This leaves three areas where a majority of residents appear dissatisfied with the current state of affairs: British Columbia (55 per cent, down two points), Manitoba and Saskatchewan (59 per cent, down six points) and Atlantic Canada (67 per cent, up 13 points). The change in Atlantic Canada is particularly ominous for the federal government, as an area the Liberals swept in 2015 is not looking particularly welcoming eight years later.

In the four most populous provinces, the numbers have also changed when it comes to premiers. Almost three in ten of Albertans (58 per cent, up three points) would prefer to have someone other than Danielle Smith at the helm, and almost two thirds of Ontarians (64 per cent, up four points) appear displeased with Doug Ford.

In each of these cases, the animosity expressed by residents at the start of the year has increased. Smith went through an election in which minor parties either disappeared or performed poorly, with the United Conservative Party (UCP) ultimately emerging victorious. Although Ford has been severely criticized for decisions related to the Greenbelt, the absence of a full-time provincial Liberal leader will continue to make things easier for Ontario’s Progressive Conservatives.

Two provinces that consistently saw high levels of satisfaction during the COVID-19 pandemic fare differently. Almost half of British Columbians (47 per cent, up seven points) can imagine the province under a different premier than David Eby. François Legault posts less favourable numbers (55 per cent, up 13 points).

Quebec still has just over three years to go before its next provincial election, but the seeming resurgence of the Parti Québécois, aided by a floundering Liberal Party of Quebec, has led to questions about the return of sovereigntist politics.

In our survey, 24 per cent of Canadians believe their province would be better off as its own country. In Quebec, the proportion rises to 28 per cent, down one point since the start of the year and nowhere near becoming a worrisome statistic for federalist supporters.

Alberta and British Columbia are also high on the charts when it comes to the perception of being better off as independent nations (each at 27 per cent). The big difference is in the question on whether a province should join the U.S. and become an American state.
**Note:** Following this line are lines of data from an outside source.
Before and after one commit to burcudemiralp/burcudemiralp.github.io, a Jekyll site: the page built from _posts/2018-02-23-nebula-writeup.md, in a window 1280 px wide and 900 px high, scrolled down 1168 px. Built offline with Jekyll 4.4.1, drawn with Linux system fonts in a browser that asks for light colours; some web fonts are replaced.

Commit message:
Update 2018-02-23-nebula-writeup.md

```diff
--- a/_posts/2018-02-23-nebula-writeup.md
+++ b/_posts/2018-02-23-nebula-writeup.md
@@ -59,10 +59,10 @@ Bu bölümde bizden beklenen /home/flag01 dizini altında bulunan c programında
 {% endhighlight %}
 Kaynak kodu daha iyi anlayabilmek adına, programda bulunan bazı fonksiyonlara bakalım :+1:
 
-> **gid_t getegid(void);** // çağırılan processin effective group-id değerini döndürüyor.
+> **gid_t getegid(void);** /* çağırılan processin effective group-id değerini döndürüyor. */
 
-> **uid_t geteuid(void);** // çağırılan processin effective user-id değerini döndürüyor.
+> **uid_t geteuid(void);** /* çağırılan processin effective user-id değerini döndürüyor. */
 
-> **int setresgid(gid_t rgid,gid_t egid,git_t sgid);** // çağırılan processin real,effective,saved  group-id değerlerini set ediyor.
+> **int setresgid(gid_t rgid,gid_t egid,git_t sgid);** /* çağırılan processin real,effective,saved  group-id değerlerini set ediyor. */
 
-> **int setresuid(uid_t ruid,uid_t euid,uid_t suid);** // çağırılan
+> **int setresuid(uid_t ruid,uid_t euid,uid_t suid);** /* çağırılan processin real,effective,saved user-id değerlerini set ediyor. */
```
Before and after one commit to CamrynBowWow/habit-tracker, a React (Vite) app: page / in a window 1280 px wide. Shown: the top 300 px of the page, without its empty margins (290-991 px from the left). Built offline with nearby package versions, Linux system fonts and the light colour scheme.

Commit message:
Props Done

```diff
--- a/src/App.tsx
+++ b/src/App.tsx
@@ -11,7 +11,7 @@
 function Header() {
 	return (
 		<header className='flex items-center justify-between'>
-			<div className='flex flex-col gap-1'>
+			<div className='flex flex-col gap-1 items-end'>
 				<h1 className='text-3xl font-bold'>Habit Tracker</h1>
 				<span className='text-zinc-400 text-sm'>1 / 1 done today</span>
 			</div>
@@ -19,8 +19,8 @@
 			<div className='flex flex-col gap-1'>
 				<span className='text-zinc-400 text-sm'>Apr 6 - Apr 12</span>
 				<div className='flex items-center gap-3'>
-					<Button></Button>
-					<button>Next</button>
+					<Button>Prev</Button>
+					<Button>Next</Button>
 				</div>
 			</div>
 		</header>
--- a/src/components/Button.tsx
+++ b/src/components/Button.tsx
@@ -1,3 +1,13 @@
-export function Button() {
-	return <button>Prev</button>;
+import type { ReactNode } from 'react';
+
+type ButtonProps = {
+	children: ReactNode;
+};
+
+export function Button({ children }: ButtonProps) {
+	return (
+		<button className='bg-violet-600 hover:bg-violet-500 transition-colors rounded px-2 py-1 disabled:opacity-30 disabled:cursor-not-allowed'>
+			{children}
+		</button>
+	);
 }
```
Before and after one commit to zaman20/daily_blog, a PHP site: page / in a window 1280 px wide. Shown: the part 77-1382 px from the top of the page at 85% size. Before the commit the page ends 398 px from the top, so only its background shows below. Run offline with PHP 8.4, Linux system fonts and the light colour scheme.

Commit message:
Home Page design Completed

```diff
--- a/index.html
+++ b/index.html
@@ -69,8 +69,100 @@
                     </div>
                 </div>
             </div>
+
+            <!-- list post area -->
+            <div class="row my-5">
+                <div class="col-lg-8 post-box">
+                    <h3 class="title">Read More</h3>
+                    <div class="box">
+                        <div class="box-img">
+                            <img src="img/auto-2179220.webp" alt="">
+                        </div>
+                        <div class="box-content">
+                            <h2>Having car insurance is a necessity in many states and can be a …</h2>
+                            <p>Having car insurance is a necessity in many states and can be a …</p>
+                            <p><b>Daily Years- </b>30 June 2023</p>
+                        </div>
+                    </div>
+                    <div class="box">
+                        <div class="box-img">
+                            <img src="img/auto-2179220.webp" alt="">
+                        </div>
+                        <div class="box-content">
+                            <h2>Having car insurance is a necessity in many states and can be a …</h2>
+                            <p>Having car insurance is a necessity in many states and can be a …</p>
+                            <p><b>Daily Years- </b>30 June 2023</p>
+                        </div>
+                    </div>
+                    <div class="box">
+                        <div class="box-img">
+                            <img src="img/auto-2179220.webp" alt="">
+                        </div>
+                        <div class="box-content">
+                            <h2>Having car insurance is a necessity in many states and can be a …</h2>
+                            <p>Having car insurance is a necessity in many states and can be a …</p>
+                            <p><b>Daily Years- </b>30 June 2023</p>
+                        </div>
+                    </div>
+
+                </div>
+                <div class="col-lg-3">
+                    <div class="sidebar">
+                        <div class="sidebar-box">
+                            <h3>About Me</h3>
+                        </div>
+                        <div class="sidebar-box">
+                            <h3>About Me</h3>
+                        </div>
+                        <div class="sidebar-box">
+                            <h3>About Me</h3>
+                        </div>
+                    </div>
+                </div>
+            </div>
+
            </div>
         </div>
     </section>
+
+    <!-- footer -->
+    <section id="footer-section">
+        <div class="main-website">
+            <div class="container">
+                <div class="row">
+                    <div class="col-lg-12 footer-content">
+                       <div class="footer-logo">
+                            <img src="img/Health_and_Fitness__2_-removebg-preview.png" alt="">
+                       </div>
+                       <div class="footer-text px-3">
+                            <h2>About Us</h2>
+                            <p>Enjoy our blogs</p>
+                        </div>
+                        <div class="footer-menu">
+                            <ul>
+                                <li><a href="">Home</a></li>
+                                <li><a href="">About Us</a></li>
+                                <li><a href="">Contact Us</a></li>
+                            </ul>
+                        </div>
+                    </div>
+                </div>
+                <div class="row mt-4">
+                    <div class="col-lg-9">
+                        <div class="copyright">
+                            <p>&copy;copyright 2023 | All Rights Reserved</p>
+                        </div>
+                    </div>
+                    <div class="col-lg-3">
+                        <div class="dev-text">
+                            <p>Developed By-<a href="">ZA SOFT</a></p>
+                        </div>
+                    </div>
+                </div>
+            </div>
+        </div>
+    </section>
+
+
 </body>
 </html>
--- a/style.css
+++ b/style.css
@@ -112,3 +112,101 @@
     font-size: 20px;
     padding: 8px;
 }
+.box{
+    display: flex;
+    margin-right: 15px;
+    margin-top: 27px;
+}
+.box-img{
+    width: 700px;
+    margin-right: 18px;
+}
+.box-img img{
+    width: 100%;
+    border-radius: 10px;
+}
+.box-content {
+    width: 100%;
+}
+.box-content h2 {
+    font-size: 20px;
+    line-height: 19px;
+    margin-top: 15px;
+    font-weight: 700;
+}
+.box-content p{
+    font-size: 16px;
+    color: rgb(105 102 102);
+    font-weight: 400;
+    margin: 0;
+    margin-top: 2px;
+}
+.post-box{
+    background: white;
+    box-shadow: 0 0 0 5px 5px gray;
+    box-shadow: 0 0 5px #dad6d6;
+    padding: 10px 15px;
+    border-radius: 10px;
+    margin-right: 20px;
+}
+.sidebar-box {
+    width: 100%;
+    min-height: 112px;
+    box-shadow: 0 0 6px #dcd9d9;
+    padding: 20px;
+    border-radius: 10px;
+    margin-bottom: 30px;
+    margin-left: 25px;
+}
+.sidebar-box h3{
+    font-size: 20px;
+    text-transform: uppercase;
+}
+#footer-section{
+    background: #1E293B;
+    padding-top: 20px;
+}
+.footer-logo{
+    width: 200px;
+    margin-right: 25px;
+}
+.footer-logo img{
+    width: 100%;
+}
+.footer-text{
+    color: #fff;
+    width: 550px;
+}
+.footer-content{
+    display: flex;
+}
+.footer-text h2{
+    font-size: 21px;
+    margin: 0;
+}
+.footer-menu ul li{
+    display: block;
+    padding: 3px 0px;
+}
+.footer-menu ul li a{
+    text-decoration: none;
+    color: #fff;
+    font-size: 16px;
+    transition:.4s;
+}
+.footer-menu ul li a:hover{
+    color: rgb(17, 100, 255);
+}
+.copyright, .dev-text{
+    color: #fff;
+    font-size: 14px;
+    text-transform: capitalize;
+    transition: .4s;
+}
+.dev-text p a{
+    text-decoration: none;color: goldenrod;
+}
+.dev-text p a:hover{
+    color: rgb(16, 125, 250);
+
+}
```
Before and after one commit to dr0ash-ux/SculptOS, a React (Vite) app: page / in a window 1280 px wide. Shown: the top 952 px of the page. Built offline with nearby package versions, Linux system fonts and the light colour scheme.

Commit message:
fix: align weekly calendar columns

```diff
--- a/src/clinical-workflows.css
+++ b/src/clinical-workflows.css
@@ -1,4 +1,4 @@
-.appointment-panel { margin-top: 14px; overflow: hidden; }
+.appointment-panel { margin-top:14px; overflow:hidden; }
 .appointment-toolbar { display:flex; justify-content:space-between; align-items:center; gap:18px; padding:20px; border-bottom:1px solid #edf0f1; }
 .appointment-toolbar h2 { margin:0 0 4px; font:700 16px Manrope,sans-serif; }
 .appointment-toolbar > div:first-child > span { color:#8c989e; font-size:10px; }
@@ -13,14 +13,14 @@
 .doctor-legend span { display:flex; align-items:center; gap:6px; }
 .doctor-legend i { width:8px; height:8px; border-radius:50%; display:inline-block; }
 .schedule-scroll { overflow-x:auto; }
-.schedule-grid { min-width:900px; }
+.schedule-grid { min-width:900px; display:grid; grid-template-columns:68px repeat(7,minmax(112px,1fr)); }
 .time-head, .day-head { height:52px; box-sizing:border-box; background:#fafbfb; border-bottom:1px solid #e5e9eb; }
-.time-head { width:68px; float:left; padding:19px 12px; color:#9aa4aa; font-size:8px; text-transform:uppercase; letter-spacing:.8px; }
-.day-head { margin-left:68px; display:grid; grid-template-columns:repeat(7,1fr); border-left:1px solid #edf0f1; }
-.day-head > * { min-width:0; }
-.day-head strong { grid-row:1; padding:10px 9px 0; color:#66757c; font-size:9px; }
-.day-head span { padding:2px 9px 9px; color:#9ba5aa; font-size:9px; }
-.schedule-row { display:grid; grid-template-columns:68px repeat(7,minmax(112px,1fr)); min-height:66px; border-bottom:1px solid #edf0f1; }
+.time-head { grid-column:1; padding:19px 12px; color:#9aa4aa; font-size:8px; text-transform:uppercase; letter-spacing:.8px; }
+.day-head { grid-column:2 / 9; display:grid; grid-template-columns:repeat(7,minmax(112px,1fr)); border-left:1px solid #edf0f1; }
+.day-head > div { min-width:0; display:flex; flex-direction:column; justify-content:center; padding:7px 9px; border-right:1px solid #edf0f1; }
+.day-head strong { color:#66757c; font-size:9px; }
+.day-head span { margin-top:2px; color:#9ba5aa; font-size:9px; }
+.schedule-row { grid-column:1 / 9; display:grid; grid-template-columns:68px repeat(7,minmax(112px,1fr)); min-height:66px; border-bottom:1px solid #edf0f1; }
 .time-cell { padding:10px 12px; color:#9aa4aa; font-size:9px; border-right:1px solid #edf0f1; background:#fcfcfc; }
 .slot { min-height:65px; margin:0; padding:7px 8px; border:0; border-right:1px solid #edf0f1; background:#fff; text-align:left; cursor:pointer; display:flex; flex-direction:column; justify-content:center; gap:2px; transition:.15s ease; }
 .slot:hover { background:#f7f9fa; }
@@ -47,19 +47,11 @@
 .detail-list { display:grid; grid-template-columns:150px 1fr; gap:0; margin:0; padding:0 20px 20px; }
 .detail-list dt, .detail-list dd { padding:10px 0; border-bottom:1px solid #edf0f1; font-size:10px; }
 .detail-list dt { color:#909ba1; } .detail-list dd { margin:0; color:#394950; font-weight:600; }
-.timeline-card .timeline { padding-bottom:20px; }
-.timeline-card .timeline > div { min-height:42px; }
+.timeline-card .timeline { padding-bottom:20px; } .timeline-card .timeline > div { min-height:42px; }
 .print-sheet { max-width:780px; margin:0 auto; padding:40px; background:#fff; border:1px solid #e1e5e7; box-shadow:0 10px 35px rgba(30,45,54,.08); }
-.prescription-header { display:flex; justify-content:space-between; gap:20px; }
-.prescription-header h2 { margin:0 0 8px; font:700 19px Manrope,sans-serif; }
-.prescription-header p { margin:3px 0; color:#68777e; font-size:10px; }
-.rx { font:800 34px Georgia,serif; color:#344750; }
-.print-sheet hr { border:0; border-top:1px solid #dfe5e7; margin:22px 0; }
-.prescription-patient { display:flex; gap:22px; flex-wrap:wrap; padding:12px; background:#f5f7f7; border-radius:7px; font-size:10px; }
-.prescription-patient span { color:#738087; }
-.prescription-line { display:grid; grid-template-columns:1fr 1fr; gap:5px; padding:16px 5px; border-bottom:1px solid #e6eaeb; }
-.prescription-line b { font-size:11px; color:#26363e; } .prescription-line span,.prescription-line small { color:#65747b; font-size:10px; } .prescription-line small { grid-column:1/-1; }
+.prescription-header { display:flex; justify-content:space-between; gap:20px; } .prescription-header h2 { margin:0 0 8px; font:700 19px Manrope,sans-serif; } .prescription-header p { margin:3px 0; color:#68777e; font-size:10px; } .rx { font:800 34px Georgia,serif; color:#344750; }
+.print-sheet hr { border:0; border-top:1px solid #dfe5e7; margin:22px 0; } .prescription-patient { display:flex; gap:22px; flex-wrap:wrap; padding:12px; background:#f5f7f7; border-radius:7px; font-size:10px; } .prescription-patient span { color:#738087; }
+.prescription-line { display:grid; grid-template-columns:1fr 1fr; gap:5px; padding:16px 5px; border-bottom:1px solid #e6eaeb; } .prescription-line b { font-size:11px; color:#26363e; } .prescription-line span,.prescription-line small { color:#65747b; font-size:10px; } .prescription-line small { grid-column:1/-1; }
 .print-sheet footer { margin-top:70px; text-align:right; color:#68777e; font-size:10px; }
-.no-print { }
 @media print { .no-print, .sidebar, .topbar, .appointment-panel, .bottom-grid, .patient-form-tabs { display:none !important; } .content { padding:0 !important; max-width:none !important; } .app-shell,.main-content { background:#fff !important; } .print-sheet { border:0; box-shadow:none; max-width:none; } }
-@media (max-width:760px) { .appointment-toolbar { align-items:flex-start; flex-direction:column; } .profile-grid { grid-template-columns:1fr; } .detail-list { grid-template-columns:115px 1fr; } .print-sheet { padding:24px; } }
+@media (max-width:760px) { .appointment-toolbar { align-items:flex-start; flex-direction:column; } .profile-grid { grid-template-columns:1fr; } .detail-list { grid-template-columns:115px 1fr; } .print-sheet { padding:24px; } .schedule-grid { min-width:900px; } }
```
Alberta is at 26 per cent, British Columbia at 17 per cent and Quebec at 16 per cent.

Put differently, more than a quarter of Albertans are currently likely to favour independence and becoming the 51st star in the American flag. The views are more nuanced in the other provinces.

The end of the year usually brings discussions about the future, both in households and governments. In a country where residents remain primarily concerned about housing, health care and the economy, every effort to reconnect with the base helps.

Last month’s survey was not particularly kind to the governing Liberals at the federal level, with the proportion of Atlantic Canadians who are dissatisfied with the prime minister jumping markedly. The survey was conducted before the announcement of a three-year carbon tax moratorium on home heating oil, so the effect of this policy has not been measured yet.

In any case, supporters of the prime minister may look at the trend and claim that nothing has changed since January and that a victory in the next federal election is still attainable. Opponents may focus on the stagnation as proof that the current government has not moved the needle in a year that featured several opportunities to do so.

Mario Canseco is president of Research Co.

Results are based on an online study conducted from Oct. 20-22, 2023, among 1,000 adults in Canada. The data has been statistically weighted according to Canadian census figures for age, gender and region. The margin of error – which measures sample variability – is plus or minus 3.1 percentage points, 19 times out of 20.